A good example of the contrasting approaches is Snow Leopard's Network System Preferences compared to the Windows 7's Network and Internet category in its Control Panel. In Snow Leopard, it's exceedingly easy to get at important network information such as TCP/IP and DNS configuration. In Windows 7, to get that information you have to dig deep through numerous applets and menus, and once you do it, it's not easy to remember how to do it again.
However, in Windows 7, you get more networking options and features, such as an excellent network map that visually displays all the devices on your network and lets you get information about them.
So while it's true that Microsoft could have done a better job for system configuration than the Control Panel, it has also tried to stuff many more features into it. Partly, the complex design goes with the complex territory.
The Winner: Windows 7. Many people might consider this a toss-up, but this choice reflects my predilection for tweaking and customizing.

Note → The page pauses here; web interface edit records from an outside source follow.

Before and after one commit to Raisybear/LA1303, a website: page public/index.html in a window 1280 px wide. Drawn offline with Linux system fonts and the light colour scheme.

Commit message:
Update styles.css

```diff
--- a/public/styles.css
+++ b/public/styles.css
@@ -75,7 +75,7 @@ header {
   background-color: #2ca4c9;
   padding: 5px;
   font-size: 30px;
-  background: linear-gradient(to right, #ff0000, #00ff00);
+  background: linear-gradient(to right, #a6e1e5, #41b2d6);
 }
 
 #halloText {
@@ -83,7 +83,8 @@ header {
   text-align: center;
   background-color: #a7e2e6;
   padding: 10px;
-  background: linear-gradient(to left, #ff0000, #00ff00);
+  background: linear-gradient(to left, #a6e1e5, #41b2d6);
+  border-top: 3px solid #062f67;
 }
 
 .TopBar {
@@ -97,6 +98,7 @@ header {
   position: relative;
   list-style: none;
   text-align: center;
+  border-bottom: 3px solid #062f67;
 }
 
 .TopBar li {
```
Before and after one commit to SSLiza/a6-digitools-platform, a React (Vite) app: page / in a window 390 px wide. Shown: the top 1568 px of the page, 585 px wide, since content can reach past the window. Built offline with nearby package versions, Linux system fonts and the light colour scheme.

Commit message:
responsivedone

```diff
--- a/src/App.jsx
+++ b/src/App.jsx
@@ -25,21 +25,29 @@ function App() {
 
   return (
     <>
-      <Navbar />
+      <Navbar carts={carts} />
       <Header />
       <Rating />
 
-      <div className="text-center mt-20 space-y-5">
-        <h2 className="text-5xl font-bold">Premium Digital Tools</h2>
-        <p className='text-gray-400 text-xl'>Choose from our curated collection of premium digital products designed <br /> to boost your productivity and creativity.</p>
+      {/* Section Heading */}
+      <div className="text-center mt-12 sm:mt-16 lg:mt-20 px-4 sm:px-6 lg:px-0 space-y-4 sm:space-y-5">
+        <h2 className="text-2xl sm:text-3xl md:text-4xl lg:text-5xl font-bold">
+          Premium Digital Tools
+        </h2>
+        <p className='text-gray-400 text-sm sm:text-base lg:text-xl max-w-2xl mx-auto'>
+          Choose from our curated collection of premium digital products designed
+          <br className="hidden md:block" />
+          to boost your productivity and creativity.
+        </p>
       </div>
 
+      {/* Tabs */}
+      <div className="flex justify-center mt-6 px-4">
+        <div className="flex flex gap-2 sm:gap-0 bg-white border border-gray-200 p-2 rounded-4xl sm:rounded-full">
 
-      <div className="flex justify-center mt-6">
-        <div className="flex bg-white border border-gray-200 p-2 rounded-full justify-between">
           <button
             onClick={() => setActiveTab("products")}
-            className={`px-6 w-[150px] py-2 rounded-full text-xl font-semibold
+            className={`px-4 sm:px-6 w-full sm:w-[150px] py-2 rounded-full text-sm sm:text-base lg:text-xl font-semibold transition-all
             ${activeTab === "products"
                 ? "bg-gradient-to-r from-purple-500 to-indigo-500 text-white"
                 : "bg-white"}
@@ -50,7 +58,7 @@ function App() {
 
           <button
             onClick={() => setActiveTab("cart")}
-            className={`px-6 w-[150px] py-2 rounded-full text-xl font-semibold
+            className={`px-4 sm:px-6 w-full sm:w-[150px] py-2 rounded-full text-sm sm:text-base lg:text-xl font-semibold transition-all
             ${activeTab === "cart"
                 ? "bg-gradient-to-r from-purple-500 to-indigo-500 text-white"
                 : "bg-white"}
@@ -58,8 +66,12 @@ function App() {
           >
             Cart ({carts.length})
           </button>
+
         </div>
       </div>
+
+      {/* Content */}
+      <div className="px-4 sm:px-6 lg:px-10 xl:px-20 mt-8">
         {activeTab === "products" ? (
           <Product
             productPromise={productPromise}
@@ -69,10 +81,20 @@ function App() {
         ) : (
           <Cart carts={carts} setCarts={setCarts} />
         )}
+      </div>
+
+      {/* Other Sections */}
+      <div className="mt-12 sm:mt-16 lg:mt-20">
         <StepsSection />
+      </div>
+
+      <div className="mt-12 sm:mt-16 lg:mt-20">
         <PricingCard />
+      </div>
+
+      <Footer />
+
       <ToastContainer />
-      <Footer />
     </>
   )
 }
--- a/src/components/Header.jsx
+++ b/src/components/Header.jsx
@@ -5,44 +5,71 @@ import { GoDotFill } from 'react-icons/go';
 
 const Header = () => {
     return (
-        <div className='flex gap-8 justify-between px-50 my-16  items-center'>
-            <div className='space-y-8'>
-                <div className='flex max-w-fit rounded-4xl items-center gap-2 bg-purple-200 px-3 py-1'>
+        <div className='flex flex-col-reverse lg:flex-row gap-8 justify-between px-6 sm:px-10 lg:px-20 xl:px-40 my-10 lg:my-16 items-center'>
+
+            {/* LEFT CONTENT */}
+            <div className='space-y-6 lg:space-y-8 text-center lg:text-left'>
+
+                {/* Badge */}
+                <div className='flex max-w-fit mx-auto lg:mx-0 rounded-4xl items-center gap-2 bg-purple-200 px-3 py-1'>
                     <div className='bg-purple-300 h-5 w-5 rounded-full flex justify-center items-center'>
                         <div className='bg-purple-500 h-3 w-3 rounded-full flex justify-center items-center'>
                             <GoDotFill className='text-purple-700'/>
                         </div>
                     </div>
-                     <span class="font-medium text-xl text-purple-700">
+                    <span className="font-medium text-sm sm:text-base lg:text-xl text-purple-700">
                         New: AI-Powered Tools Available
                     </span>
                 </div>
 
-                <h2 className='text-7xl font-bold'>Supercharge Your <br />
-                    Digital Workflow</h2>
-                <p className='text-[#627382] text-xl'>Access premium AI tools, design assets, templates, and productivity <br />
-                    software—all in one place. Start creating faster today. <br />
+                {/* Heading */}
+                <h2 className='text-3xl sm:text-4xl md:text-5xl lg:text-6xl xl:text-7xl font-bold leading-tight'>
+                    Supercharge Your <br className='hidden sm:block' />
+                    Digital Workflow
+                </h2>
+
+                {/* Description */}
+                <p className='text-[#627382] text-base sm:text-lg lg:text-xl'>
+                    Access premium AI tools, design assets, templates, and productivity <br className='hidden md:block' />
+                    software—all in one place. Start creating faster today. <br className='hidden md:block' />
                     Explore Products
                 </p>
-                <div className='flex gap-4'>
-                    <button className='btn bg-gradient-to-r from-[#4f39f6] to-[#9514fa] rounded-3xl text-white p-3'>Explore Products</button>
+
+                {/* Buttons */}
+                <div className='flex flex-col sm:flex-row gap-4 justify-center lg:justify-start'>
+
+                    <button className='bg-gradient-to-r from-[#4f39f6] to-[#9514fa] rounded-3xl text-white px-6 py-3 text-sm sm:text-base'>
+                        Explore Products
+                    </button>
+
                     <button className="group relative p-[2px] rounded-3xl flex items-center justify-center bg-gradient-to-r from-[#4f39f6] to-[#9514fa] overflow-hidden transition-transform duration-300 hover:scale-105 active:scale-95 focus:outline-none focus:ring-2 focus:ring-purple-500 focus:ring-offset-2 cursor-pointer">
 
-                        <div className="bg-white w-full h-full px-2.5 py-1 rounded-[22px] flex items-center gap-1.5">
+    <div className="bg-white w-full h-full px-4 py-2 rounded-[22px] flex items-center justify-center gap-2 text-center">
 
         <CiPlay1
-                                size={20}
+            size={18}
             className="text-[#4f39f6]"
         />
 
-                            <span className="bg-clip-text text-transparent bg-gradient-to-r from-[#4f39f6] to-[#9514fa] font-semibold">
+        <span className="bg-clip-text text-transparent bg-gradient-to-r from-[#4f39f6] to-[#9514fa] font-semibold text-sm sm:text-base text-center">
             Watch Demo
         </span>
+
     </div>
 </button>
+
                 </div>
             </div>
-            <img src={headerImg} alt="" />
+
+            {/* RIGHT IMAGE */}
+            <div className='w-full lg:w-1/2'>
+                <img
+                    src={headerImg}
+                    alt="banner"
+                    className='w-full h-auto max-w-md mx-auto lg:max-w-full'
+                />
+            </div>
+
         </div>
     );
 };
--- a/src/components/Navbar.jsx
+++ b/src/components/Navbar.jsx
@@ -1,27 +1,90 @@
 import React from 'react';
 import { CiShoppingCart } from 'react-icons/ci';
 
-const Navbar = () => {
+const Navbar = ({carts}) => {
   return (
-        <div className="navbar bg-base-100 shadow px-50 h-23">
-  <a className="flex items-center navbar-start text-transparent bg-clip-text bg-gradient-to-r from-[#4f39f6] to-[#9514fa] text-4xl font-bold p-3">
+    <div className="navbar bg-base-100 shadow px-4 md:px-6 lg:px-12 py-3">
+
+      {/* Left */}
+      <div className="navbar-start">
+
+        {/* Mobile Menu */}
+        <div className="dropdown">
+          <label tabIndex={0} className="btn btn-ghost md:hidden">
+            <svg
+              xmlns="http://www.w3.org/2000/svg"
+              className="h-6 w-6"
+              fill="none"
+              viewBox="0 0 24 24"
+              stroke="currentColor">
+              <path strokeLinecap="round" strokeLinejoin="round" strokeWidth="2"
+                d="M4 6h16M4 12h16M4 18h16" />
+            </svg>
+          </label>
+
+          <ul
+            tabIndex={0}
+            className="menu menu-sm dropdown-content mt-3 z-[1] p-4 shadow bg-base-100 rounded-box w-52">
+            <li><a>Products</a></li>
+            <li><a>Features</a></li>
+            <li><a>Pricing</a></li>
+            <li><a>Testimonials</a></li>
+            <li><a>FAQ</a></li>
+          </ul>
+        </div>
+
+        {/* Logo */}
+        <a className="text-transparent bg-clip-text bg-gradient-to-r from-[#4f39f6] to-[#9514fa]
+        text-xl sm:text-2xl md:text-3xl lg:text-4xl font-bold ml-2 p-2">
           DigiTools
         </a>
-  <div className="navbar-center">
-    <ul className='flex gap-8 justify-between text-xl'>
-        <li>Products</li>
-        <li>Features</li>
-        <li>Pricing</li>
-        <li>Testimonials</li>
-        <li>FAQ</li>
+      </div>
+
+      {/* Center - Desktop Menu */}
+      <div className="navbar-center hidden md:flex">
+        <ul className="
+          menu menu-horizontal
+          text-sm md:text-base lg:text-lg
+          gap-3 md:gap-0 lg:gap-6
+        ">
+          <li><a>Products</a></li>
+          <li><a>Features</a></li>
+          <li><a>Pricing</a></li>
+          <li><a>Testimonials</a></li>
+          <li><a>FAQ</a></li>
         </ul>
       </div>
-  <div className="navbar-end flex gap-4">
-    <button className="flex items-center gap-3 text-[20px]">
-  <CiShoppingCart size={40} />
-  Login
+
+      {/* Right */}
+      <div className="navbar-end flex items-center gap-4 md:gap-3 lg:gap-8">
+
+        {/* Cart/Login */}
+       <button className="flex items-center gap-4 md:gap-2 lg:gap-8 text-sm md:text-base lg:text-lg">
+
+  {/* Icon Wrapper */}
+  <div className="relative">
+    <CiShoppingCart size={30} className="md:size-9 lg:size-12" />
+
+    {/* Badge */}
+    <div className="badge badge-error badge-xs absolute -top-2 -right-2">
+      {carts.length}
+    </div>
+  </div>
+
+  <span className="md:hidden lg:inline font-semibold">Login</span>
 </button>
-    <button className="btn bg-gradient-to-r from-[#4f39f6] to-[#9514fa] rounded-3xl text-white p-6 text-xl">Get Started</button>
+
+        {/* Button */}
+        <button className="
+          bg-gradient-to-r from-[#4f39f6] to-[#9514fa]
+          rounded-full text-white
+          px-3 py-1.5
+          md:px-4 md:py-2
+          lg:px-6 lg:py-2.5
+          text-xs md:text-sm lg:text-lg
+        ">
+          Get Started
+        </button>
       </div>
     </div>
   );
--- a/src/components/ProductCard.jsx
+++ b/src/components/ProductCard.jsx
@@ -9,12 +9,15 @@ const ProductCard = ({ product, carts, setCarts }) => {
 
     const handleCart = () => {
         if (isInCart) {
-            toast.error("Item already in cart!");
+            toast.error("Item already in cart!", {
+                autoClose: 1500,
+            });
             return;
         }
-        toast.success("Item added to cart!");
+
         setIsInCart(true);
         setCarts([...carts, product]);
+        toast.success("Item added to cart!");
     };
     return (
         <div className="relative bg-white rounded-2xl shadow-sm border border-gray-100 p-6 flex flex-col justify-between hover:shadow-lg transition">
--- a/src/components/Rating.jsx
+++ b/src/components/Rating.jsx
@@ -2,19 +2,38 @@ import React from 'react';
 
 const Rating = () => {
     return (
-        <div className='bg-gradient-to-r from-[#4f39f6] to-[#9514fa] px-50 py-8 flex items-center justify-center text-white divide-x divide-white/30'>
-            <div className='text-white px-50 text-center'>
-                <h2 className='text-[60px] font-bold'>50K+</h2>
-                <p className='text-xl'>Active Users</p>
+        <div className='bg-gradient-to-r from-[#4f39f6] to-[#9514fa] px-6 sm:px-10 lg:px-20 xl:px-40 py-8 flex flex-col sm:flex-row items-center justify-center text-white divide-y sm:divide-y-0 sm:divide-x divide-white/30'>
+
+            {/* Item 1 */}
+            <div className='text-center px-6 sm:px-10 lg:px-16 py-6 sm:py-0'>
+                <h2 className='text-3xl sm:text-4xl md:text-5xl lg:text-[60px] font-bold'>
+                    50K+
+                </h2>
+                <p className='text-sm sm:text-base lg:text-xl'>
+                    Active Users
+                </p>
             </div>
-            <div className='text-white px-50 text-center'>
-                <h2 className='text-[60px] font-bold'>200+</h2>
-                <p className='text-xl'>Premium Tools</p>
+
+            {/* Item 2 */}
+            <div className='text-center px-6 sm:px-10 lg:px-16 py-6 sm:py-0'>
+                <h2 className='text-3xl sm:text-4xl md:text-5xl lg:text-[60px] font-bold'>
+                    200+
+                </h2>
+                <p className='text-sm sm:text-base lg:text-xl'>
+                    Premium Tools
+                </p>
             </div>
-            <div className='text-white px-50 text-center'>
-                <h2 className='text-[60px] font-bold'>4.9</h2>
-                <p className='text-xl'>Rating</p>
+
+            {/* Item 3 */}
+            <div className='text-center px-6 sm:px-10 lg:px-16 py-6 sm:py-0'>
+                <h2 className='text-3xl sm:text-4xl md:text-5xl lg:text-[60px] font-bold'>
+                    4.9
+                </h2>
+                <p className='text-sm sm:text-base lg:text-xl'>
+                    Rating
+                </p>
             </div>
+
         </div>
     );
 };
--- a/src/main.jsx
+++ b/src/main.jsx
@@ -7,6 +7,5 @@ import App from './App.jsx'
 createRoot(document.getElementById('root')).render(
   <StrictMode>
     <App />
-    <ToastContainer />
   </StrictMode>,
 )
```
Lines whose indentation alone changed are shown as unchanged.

Those who want simplicity will appreciate Snow Leopard's System Preferences' easy and accessible way to configure the operating system. Tweakers who like as many choices as possible, no matter how confusing and inelegantly presented, will prefer Windows 7's Control Panel.
What good is an operating system without software that runs on it? No good at all. So it's worthwhile looking at how compatible existing software is with each operating system.
When it comes to compatibility with existing third-party applications for the Mac, Snow Leopard has some problems. As I've written in Snow Leopard: Which apps, utilities have been left behind?, I found a number of compatibility problems between Snow Leopard and software that I use on a daily basis. The excellent Xmarks bookmark synchronizer won't work on Safari in Snow Leopard, for example, and neither will the free office productivity suite NeoOffice. In addition, Adobe Systems has said that its Creative Suite 3, which includes Photoshop, may not run on Snow Leopard, although Creative Suite 4 should have no problems.
I've found several other utilities that won't work either, such as the very good Windows Sync synchronization tool from Windows. In some instances, betas of the utilities or applications already exist that fix the problem. In others, work is being done or planned, but not yet completed. Most likely, most if not all popular applications will eventually be compatible with Snow Leopard. But that's not the case today.
As for Windows 7, Microsoft seems to have learned the lessons of Windows Vista. Applications written for Windows Vista will work with Windows 7 -- I haven't found a single issue where that isn't the case. There's also a Windows XP mode that allows applications written for XP to run on Windows 7 and look as if they were running on it natively. True, it's a kludge, but at least it works. (Note that XP mode is available only for certain hardware and in certain versions of Windows 7.)
The Winner: Windows 7. That's for now, though. In relatively short order, Snow Leopard may have its compatibility problems worked out.
I haven't given Windows 7 or Snow Leopard comprehensive run-throughs that test how well they work with different peripherals. As a result, there's no way for me to compare their compatibility with peripherals at this point.
Android 5.1 fixes a lot of what's wrong in 5.0.
Macworld goes hands-on with Apple's thinnest, just-announced laptop. It's so thin, it can only fit a...
With only the third CEO in the company's history, Microsoft did not want to remain complacent and on...
Sponsored by Nuage Networks
Sponsored by Fibre Channel Industry Association
Windows 10 betas are coming fast and furious. Discover what Microsoft has released so far
With Azure Service Fabric, the same PaaS that Microsoft uses to build and deploy microservices...
Thanks to Twitter, Facebook, and today's media outlets, public humiliation is moving at the speed of...
Confused about what the 'API economy' offers and why? Here's six ways it manifests for enterprise IT,...